When a police officer thinks that you're driving drunk, they'll pull you over and begin to investigate. Once they have you pulled over and on the side of the road, there can be a lot of discretion in the evidence they put together to show that you're operating under the influence (OUI), and breaking Maine's driving laws. To gather this evidence, they have several tools they use.
Among these tools are a handful of field sobriety tests. Even though these field sobriety tests are perhaps the least reliable of an officer's tools, police in Maine rely heavily on them to arrest people for OUI. Even the most "accurate" field sobriety test , the Horizontal Gaze Nystagmus Test (and its reliability and scientific value is HIGHLY questionable), can only determine whether you're over the legal limit 77% of the time.
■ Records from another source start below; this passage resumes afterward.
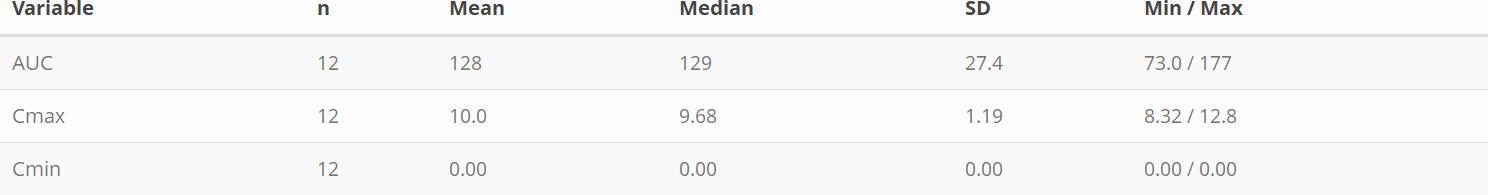
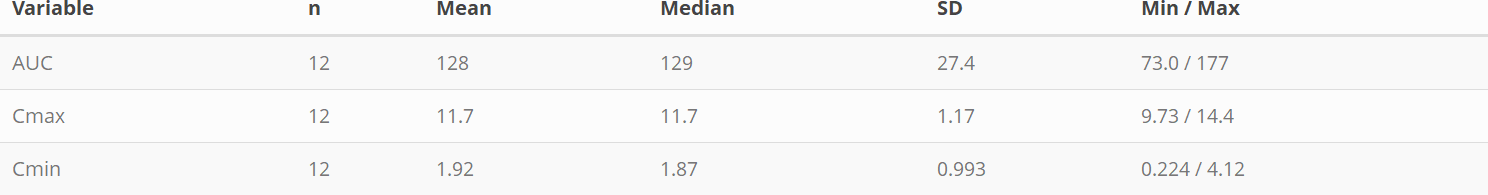
review

diff --git a/scripts/demo.html b/scripts/demo.html
@@ -7,7 +7,7 @@
 <meta name="viewport" content="width=device-width, initial-scale=1.0, user-scalable=yes">
 
 <meta name="author" content="Pawel Wiczling">
-<meta name="dcterms.date" content="2023-09-24">
+<meta name="dcterms.date" content="2023-09-25">
 
 <title>Simple demo</title>
 <style>
@@ -87,7 +87,7 @@ pre > code.sourceCode > span > a:first-child::before { text-decoration: underlin
   <ul class="collapse">
   <li><a href="#models-summary" id="toc-models-summary" class="nav-link" data-scroll-target="#models-summary">Models summary</a></li>
   <li><a href="#plot-model-fits" id="toc-plot-model-fits" class="nav-link" data-scroll-target="#plot-model-fits">Plot model fits</a></li>
-  <li><a href="#covariete-relationships" id="toc-covariete-relationships" class="nav-link" data-scroll-target="#covariete-relationships">Covariete relationships</a></li>
+  <li><a href="#covariate-relationships" id="toc-covariate-relationships" class="nav-link" data-scroll-target="#covariate-relationships">Covariate relationships</a></li>
   </ul></li>
   <li><a href="#simulations-using-mrgsolve" id="toc-simulations-using-mrgsolve" class="nav-link" data-scroll-target="#simulations-using-mrgsolve">Simulations using mrgsolve</a></li>
   <li><a href="#recreate-nonmem-fit-using-mrgsolve" id="toc-recreate-nonmem-fit-using-mrgsolve" class="nav-link" data-scroll-target="#recreate-nonmem-fit-using-mrgsolve">Recreate NONMEM fit using mrgsolve</a></li>
@@ -118,7 +118,7 @@ pre > code.sourceCode > span > a:first-child::before { text-decoration: underlin
     <div>
     <div class="quarto-title-meta-heading">Published</div>
     <div class="quarto-title-meta-contents">
-      <p class="date">September 24, 2023</p>
+      <p class="date">September 25, 2023</p>
     </div>
   </div>
   
@@ -130,7 +130,7 @@ pre > code.sourceCode > span > a:first-child::before { text-decoration: underlin
 
 <section id="introduction" class="level1">
 <h1>Introduction</h1>
-<p>Simple demo demonstrating the use of NONMEM to fit theoph data using bbr package</p>
+<p>Simple demo demonstrating the use of NONMEM to fit theoph data using bbr package. It’s based on <a href="https://merge.metrumrg.com/expo/expo1-nonmem-foce/">MetrumRG Ecosystem</a>.</p>
 <div class="cell">
 <details>
 <summary>Code</summary>
@@ -695,8 +695,8 @@ pre > code.sourceCode > span > a:first-child::before { text-decoration: underlin
 </div>
 </div>
 </section>
-<section id="covariete-relationships" class="level2">
-<h2 class="anchored" data-anchor-id="covariete-relationships">Covariete relationships</h2>
+<section id="covariate-relationships" class="level2">
+<h2 class="anchored" data-anchor-id="covariate-relationships">Covariate relationships</h2>
 <div class="cell">
 <details>
 <summary>Code</summary>
@@ -1116,12 +1116,13 @@ Transformation introduced infinite values in continuous y-axis</code></pre>
 </section>
 <section id="auc-cmax-cmin" class="level1">
 <h1>AUC, Cmax, Cmin</h1>
+<p>Simulated basic summaries of PK profile at steady-state conditions:</p>
 <div class="cell">
 <details>
 <summary>Code</summary>
 <div class="sourceCode cell-code" id="cb65"><pre class="sourceCode r code-with-copy"><code class="sourceCode r"><span id="cb65-1"><a href="#cb65-1" aria-hidden="true" tabindex="-1"></a>dose_rec <span class="ot">&lt;-</span> <span class="fu">filter</span>(join_df, EVID<span class="sc">==</span><span class="dv">1</span>) <span class="sc">%&gt;%</span></span>
 <span id="cb65-2"><a href="#cb65-2" aria-hidden="true" tabindex="-1"></a>  <span class="fu">distinct</span>(ID,AMT,ETA1,ETA2,ETA3) <span class="sc">%&gt;%</span> </span>
-<span id="cb65-3"><a href="#cb65-3" aria-hidden="true" tabindex="-1"></a>  <span class="fu">mutate</span>(<span class="at">II =</span> <span class="dv">24</span>, <span class="at">SS =</span> <span class="dv">1</span>, <span class="at">TIME =</span> <span class="dv">0</span>, <span class="at">EVID =</span> <span class="dv">1</span>, <span class="at">CMT =</span> <span class="dv">1</span>)</span>
+<span id="cb65-3"><a href="#cb65-3" aria-hidden="true" tabindex="-1"></a>  <span class="fu">mutate</span>(<span class="at">II =</span> <span class="dv">24</span>, <span class="at">SS =</span> <span class="dv">1</span>, <span class="at">TIME =</span> <span class="dv">0</span>, <span class="at">EVID =</span> <span class="dv">1</span>, <span class="at">CMT =</span> <span class="dv">2</span>)</span>
 <span id="cb65-4"><a href="#cb65-4" aria-hidden="true" tabindex="-1"></a></span>
 <span id="cb65-5"><a href="#cb65-5" aria-hidden="true" tabindex="-1"></a>simmod <span class="ot">&lt;-</span> <span class="fu">update</span>(simmod, <span class="at">delta =</span> <span class="fl">0.1</span>, <span class="at">end =</span> <span class="dv">24</span>)</span>
 <span id="cb65-6"><a href="#cb65-6" aria-hidden="true" tabindex="-1"></a></span>
@@ -1133,28 +1134,29 @@ Transformation introduced infinite values in continuous y-axis</code></pre>
 <span id="cb65-12"><a href="#cb65-12" aria-hidden="true" tabindex="-1"></a>maxmin <span class="ot">&lt;-</span> </span>
 <span id="cb65-13"><a href="#cb65-13" aria-hidden="true" tabindex="-1"></a>  out <span class="sc">%&gt;%</span> </span>
 <span id="cb65-14"><a href="#cb65-14" aria-hidden="true" tabindex="-1"></a>  <span class="fu">group_by</span>(ID) <span class="sc">%&gt;%</span> </span>
-<span id="cb65-15"><a href="#cb65-15" aria-hidden="true" tabindex="-1"></a>  <span class="fu">summarise</span>(<span class="at">Cmax =</span> <span class="fu">max</span>(IPRED), <span class="at">Cmin =</span> <span class="fu">min</span>(IPRED), <span class="at">.groups =</span> <span class="st">"drop"</span>)</span>
-<span id="cb65-16"><a href="#cb65-16" aria-hidden="true" tabindex="-1"></a></span>
-<span id="cb65-17"><a href="#cb65-17" aria-hidden="true" tabindex="-1"></a>auc <span class="ot">&lt;-</span> </span>
-<span id="cb65-18"><a href="#cb65-18" aria-hidden="true" tabindex="-1"></a>  out <span class="sc">%&gt;%</span> </span>
-<span id="cb65-19"><a href="#cb65-19" aria-hidden="true" tabindex="-1"></a>  <span class="fu">group_by</span>(ID) <span class="sc">%&gt;%</span> </span>
-<span id="cb65-20"><a href="#cb65-20" aria-hidden="true" tabindex="-1"></a>  <span class="fu">summarise</span>(<span class="at">AUC =</span> <span class="fu">trapz</span>(TIME, IPRED), <span class="at">.groups =</span> <span class="st">"drop"</span>)</span>
-<span id="cb65-21"><a href="#cb65-21" aria-hidden="true" tabindex="-1"></a></span>
-<span id="cb65-22"><a href="#cb65-22" aria-hidden="true" tabindex="-1"></a>pk <span class="ot">&lt;-</span> <span class="fu">left_join</span>(maxmin, auc, <span class="at">by =</span> <span class="fu">c</span>(<span class="st">"ID"</span>))</span>
-<span id="cb65-23"><a href="#cb65-23" aria-hidden="true" tabindex="-1"></a></span>
-<span id="cb65-24"><a href="#cb65-24" aria-hidden="true" tabindex="-1"></a>pmtab <span class="ot">&lt;-</span> <span class="fu">pt_cont_long</span>(</span>
-<span id="cb65-25"><a href="#cb65-25" aria-hidden="true" tabindex="-1"></a>  pk, </span>
-<span id="cb65-26"><a href="#cb65-26" aria-hidden="true" tabindex="-1"></a>  <span class="at">cols =</span> <span class="st">"AUC, Cmax, Cmin"</span> ,</span>
-<span id="cb65-27"><a href="#cb65-27" aria-hidden="true" tabindex="-1"></a>  <span class="at">summarize_all =</span> <span class="cn">FALSE</span></span>
-<span id="cb65-28"><a href="#cb65-28" aria-hidden="true" tabindex="-1"></a>)</span>
-<span id="cb65-29"><a href="#cb65-29" aria-hidden="true" tabindex="-1"></a></span>
-<span id="cb65-30"><a href="#cb65-30" aria-hidden="true" tabindex="-1"></a>pmtab<span class="sc">$</span>data <span class="sc">%&gt;%</span></span>
-<span id="cb65-31"><a href="#cb65-31" aria-hidden="true" tabindex="-1"></a>  kableExtra<span class="sc">::</span><span class="fu">kable</span>(<span class="st">"html"</span>) <span class="sc">%&gt;%</span></span>
-<span id="cb65-32"><a href="#cb65-32" aria-hidden="true" tabindex="-1"></a>   kableExtra<span class="sc">::</span><span class="fu">kable_styling</span>(<span class="st">"striped"</span>) <span class="sc">%&gt;%</span></span>
-<span id="cb65-33"><a href="#cb65-33" aria-hidden="true" tabindex="-1"></a>  kableExtra<span class="sc">::</span><span class="fu">save_kable</span>(<span class="fu">paste0</span>(here<span class="sc">::</span><span class="fu">here</span>(<span class="st">"deliv/tables"</span>),<span class="st">"/auccmaxcmin"</span>, <span class="st">".png"</span>),<span class="at">zoom =</span> <span class="fl">1.5</span>)</span>
-<span id="cb65-34"><a href="#cb65-34" aria-hidden="true" tabindex="-1"></a></span>
-<span id="cb65-35"><a href="#cb65-35" aria-hidden="true" tabindex="-1"></a>pmtab<span class="sc">$</span>data <span class="sc">%&gt;%</span> </span>
-<span id="cb65-36"><a href="#cb65-36" aria-hidden="true" tabindex="-1"></a>  kableExtra<span class="sc">::</span><span class="fu">kable</span>()</span></code><button title="Copy to Clipboard" class="code-copy-button"><i class="bi"></i></button></pre></div>
+<span id="cb65-15"><a href="#cb65-15" aria-hidden="true" tabindex="-1"></a>  <span class="fu">filter</span>(TIME<span class="sc">&gt;</span><span class="dv">0</span>) <span class="sc">%&gt;%</span> </span>
+<span id="cb65-16"><a href="#cb65-16" aria-hidden="true" tabindex="-1"></a>  <span class="fu">summarise</span>(<span class="at">Cmax =</span> <span class="fu">max</span>(IPRED), <span class="at">Cmin =</span> <span class="fu">min</span>(IPRED), <span class="at">.groups =</span> <span class="st">"drop"</span>)</span>
+<span id="cb65-17"><a href="#cb65-17" aria-hidden="true" tabindex="-1"></a></span>
+<span id="cb65-18"><a href="#cb65-18" aria-hidden="true" tabindex="-1"></a>auc <span class="ot">&lt;-</span> </span>
+<span id="cb65-19"><a href="#cb65-19" aria-hidden="true" tabindex="-1"></a>  out <span class="sc">%&gt;%</span> </span>
+<span id="cb65-20"><a href="#cb65-20" aria-hidden="true" tabindex="-1"></a>  <span class="fu">group_by</span>(ID) <span class="sc">%&gt;%</span> </span>
+<span id="cb65-21"><a href="#cb65-21" aria-hidden="true" tabindex="-1"></a>  <span class="fu">summarise</span>(<span class="at">AUC =</span> <span class="fu">trapz</span>(TIME, IPRED), <span class="at">.groups =</span> <span class="st">"drop"</span>)</span>
+<span id="cb65-22"><a href="#cb65-22" aria-hidden="true" tabindex="-1"></a></span>
+<span id="cb65-23"><a href="#cb65-23" aria-hidden="true" tabindex="-1"></a>pk <span class="ot">&lt;-</span> <span class="fu">left_join</span>(maxmin, auc, <span class="at">by =</span> <span class="fu">c</span>(<span class="st">"ID"</span>))</span>
+<span id="cb65-24"><a href="#cb65-24" aria-hidden="true" tabindex="-1"></a></span>
+<span id="cb65-25"><a href="#cb65-25" aria-hidden="true" tabindex="-1"></a>pmtab <span class="ot">&lt;-</span> <span class="fu">pt_cont_long</span>(</span>
+<span id="cb65-26"><a href="#cb65-26" aria-hidden="true" tabindex="-1"></a>  pk, </span>
+<span id="cb65-27"><a href="#cb65-27" aria-hidden="true" tabindex="-1"></a>  <span class="at">cols =</span> <span class="st">"AUC, Cmax, Cmin"</span> ,</span>
+<span id="cb65-28"><a href="#cb65-28" aria-hidden="true" tabindex="-1"></a>  <span class="at">summarize_all =</span> <span class="cn">FALSE</span></span>
+<span id="cb65-29"><a href="#cb65-29" aria-hidden="true" tabindex="-1"></a>)</span>
+<span id="cb65-30"><a href="#cb65-30" aria-hidden="true" tabindex="-1"></a></span>
+<span id="cb65-31"><a href="#cb65-31" aria-hidden="true" tabindex="-1"></a>pmtab<span class="sc">$</span>data <span class="sc">%&gt;%</span></span>
+<span id="cb65-32"><a href="#cb65-32" aria-hidden="true" tabindex="-1"></a>  kableExtra<span class="sc">::</span><span class="fu">kable</span>(<span class="st">"html"</span>) <span class="sc">%&gt;%</span></span>
+<span id="cb65-33"><a href="#cb65-33" aria-hidden="true" tabindex="-1"></a>   kableExtra<span class="sc">::</span><span class="fu">kable_styling</span>(<span class="st">"striped"</span>) <span class="sc">%&gt;%</span></span>
+<span id="cb65-34"><a href="#cb65-34" aria-hidden="true" tabindex="-1"></a>  kableExtra<span class="sc">::</span><span class="fu">save_kable</span>(<span class="fu">paste0</span>(here<span class="sc">::</span><span class="fu">here</span>(<span class="st">"deliv/tables"</span>),<span class="st">"/auccmaxcmin"</span>, <span class="st">".png"</span>),<span class="at">zoom =</span> <span class="fl">1.5</span>)</span>
+<span id="cb65-35"><a href="#cb65-35" aria-hidden="true" tabindex="-1"></a></span>
+<span id="cb65-36"><a href="#cb65-36" aria-hidden="true" tabindex="-1"></a>pmtab<span class="sc">$</span>data <span class="sc">%&gt;%</span> </span>
+<span id="cb65-37"><a href="#cb65-37" aria-hidden="true" tabindex="-1"></a>  kableExtra<span class="sc">::</span><span class="fu">kable</span>()</span></code><button title="Copy to Clipboard" class="code-copy-button"><i class="bi"></i></button></pre></div>
 </details>
 <div class="cell-output-display">
 <table data-quarto-postprocess="true" class="table table-sm table-striped small">
@@ -1180,18 +1182,18 @@ Transformation introduced infinite values in continuous y-axis</code></pre>
 <tr class="even">
 <td style="text-align: left;">Cmax</td>
 <td style="text-align: left;">12</td>
-<td style="text-align: left;">10.0</td>
-<td style="text-align: left;">9.68</td>
-<td style="text-align: left;">1.19</td>
-<td style="text-align: left;">8.32 / 12.8</td>
+<td style="text-align: left;">11.7</td>
+<td style="text-align: left;">11.7</td>
+<td style="text-align: left;">1.17</td>
+<td style="text-align: left;">9.73 / 14.4</td>
 </tr>
 <tr class="odd">
 <td style="text-align: left;">Cmin</td>
 <td style="text-align: left;">12</td>
-<td style="text-align: left;">0.00</td>
-<td style="text-align: left;">0.00</td>
-<td style="text-align: left;">0.00</td>
-<td style="text-align: left;">0.00 / 0.00</td>
+<td style="text-align: left;">1.92</td>
+<td style="text-align: left;">1.87</td>
+<td style="text-align: left;">0.993</td>
+<td style="text-align: left;">0.224 / 4.12</td>
 </tr>
 </tbody>
 </table>

diff --git a/README.md b/README.md
@@ -1,0 +1,5 @@
+# theopd
+
+Simple demo demonstrating the use of NONMEM to fit theoph data using bbr package
+
+script./demo.qmd is the main script (quarto document)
Even worse, it is often incorrectly administered, so the number is likely much lower than that.
Here's what you need to know about the Horizontal Gaze Nystagmus Test (HGN):
How the HGN test is Administered
The HNT is a remarkably simple test to give to someone. A police officer will ask you to get out of the car, and you'll stand in front of them on the side of the road. The officer will hold up a finger or a pen at about arm's distance away from you, tell you to keep your eyes on it, and slowly move it from side to side without turning your head.
What the HGN test is Looking For
While conducting the HGN a police officer will be paying close attention to how your eyes track the target as they move it back and forth. “Nystagmus” is an involuntary eye movement that prevents your eyes from steadily tracking their target, as it moves laterally. Instead of your eyes moving in a fluid motion with their target, your eyes will most likely be unintentionally jerking or bouncing.
There are 6 sets of "clues" for nystagmus, 3 for each eye, and are as follows: lack of smooth pursuit; distinct and sustained nystagmus at maximum deviation; and, onset of nystagmus prior to 45 degrees. The officer must administer this test in accordance with the proscribed standards delineated by the National Highway and Traffic Safety Administration (NHTSA). The officer cannot deviate from these standards or the results are compromised.
Why HGN is Inaccurate
There are several reasons why the HGN is a terrible field sobriety test that can get innocent people in trouble with the law.
First, even though the HGN relies on nystagmus as evidence that you're intoxicated, nystagmus is also present in plenty of people who are completely sober – it's just more pronounced in those who are drunk. Therefore, HGN is based on police officers drawing a line between what is “normal” nystagmus, and what is “drunk” nystagmus. This is a huge reason for its inaccuracies.
Second, even in theory, the HGN lies on weak ground. The test has never been peer reviewed. Independent scientists have never studied and approved the HGN for its use as a sobriety test. The only groups to study the HGN are the police agencies that use them. Despite its obvious interest in having police use the HGN test to investigate OUI crimes, the National Highway Traffic Administration was still only able to claim that the HGN test was 77% accurate.
Finally, even the practical part of giving a driver an HGN test is filled with obstacles. There are numerous ways for a police officer to “stack the deck” against a driver, perform the test in poor conditions, and engineer a failure. For example, police often stand with their back to oncoming traffic, knowing that passing cars will distract your focus and make your eyes give the same involuntary shift that nystagmus produces.
OUI-Defense Attorney William T. Bly
Luckily, these field sobriety tests are voluntary in Maine. However, if it's too late, and you're facing an OUI charge that's based on a field sobriety test such as the HGN test, you need an OUI-defense attorney like William T. Bly to fight for you in court. Call his law office at (207) 571-8146 or contact him online.